Ultimately we must all take to heart the gospel call to be a priestly people. Our pastors, male and female, should exemplify this call in a distinct though non-elitist way. The exact nature of their vocation is certainly not what the official church advocates as articulated by Archbishop Flynn. Instead we would all do well to listen to the spirit active in the lives of the poor and disenfranchised – GLBT people included – so as to ascertain a clearer understanding of the role of the pastor. What is needed throughout the church is a compassionate willingness to truly hear – not just to merely listen and then fall back on church doctrines. What is needed is a trusting and vulnerable openness to the voice of the spirit present in the life experiences of others – a willingness, in other words, to take to heart Mary Pellauer's observation that "If there's anything worth calling theology, it is listening to people's stories, listening to them and cherishing them."
In short, we are all called to be continually making leaps of faith – not because our position or rank demands it, but because our call to be followers of Jesus demands it. Self-authenticated action is the hallmark of true leadership, regardless of whether or not such action is framed within positional and/or functional roles.
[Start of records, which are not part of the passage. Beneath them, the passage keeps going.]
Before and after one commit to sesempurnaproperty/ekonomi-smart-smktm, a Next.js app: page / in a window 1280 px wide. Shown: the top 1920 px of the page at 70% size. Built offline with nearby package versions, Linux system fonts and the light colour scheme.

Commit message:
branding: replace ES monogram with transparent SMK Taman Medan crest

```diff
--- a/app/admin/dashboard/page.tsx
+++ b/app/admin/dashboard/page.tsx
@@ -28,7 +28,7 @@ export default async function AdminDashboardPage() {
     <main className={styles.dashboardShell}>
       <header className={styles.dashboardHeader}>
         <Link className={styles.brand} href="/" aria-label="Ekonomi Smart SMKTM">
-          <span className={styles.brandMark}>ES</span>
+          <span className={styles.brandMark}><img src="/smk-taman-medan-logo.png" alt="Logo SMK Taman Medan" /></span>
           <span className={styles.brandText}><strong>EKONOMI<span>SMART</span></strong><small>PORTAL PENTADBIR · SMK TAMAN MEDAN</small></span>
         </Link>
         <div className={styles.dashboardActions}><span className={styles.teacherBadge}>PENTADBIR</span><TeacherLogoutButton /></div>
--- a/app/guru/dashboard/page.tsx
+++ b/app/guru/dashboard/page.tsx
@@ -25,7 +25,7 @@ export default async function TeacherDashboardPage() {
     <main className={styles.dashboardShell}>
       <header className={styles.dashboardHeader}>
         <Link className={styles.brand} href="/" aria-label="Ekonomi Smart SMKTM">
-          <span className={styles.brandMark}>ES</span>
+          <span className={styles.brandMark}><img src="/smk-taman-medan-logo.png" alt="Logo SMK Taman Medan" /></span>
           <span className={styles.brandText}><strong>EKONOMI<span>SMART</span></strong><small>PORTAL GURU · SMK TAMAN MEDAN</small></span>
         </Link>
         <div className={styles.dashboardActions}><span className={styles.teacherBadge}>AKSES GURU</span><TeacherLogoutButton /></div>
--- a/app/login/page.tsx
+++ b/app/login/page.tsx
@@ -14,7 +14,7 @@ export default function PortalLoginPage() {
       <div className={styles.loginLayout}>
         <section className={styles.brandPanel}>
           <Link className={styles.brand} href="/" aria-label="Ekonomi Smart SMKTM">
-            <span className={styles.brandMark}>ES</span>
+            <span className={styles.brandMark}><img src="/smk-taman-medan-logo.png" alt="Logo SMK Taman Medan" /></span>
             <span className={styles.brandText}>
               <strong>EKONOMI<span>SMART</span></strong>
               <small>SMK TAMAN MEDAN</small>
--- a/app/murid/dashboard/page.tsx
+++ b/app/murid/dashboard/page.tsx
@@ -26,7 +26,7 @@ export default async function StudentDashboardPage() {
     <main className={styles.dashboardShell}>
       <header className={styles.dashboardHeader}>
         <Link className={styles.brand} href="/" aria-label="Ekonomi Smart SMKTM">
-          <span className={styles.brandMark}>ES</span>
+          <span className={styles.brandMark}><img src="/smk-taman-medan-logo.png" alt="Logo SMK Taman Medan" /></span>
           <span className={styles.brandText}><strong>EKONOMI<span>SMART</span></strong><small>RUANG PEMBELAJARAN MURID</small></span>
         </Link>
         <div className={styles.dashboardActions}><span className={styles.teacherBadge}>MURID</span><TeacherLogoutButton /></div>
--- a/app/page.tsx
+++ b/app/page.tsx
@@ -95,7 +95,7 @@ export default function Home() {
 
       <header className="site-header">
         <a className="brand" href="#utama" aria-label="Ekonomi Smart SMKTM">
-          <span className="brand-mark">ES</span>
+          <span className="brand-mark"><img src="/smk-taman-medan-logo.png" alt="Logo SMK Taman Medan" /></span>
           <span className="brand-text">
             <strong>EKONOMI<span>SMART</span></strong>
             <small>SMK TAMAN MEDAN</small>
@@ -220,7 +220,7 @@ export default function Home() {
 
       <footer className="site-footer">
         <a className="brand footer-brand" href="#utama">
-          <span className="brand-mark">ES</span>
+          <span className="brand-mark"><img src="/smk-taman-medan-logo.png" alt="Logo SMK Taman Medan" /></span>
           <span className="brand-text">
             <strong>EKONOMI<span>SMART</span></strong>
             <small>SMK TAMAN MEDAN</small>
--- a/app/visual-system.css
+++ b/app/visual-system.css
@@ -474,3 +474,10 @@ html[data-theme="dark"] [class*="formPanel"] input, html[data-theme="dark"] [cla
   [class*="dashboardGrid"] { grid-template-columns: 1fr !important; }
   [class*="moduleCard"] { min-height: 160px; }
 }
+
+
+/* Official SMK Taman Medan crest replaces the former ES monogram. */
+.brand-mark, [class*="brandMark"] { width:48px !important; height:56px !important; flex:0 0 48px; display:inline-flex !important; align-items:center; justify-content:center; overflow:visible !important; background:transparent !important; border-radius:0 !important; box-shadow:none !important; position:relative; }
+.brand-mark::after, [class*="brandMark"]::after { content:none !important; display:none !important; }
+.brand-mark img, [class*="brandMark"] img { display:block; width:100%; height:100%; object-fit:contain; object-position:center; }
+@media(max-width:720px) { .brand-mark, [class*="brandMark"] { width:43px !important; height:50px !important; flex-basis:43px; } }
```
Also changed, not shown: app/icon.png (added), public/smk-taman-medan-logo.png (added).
And in taking such action, it is the example of the humble shepherd and the Easter-morning gardener that we are called to emulate.
See also the previous Wild Reed posts:
• Genuine Authority
• Thoughts on Authority and Fidelity
• Gospel Leadership
• Remembering Oscar Romero
• Bishop Gumbleton: A Priesthood Set Apart and Above Others is Not the Way of Jesus
• Francis: The Servant Pope
• Nicole Sotelo: "Jesus Was Not Focused on Priesthood"
• Bishop Gumbleton: It Isn’t the Church You’re Being Asked to Say Yes To . . . It’s Jesus
• A Uniquely Liberated Man
• Answer to a Troubled Liberal Catholic
• Tony Flannery in Minneapolis
• Pan’s Labyrinth: Critiquing the Cult of Unquestioning Obedience
• My Response to Archbishop Flynn
• For the Record
Related Off-site Link:
Betrayed by Silence: How Three Archbishops Hid the Truth – Madeleine Baran (Minnesota Public Radio News, July 14, 2014).
Image: Artist unknown.